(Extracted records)
##########

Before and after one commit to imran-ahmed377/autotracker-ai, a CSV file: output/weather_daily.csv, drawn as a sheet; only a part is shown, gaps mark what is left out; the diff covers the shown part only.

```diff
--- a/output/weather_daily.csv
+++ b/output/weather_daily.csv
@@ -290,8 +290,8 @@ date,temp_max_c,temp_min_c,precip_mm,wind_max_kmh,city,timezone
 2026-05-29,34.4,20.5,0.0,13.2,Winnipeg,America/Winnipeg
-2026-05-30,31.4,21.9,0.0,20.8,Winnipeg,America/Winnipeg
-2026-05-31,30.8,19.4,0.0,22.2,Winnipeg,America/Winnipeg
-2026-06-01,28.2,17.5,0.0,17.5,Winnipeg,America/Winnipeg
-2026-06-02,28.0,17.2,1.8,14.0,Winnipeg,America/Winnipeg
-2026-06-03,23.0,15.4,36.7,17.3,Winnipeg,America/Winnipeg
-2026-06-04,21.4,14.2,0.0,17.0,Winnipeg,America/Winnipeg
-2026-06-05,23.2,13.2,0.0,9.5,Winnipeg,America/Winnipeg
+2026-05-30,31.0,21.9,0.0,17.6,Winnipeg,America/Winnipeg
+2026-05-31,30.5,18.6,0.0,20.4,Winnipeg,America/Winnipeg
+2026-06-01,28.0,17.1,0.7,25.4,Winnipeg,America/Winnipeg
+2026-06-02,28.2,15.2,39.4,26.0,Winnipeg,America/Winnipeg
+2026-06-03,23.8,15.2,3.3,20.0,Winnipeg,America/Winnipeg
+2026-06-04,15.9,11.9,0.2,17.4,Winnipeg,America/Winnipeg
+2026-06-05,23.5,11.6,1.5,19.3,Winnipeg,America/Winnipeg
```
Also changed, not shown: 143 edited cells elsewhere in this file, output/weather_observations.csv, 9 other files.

##########

**EXERCISE DIRECTIONS**
As you read the records above, find each line that contains "shown" and copy it.

**COMPLETED TASK**
Before and after one commit to imran-ahmed377/autotracker-ai, a CSV file: output/weather_daily.csv, drawn as a sheet; only a part is shown, gaps mark what is left out; the diff covers the shown part only.
Also changed, not shown: 143 edited cells elsewhere in this file, output/weather_observations.csv, 9 other files.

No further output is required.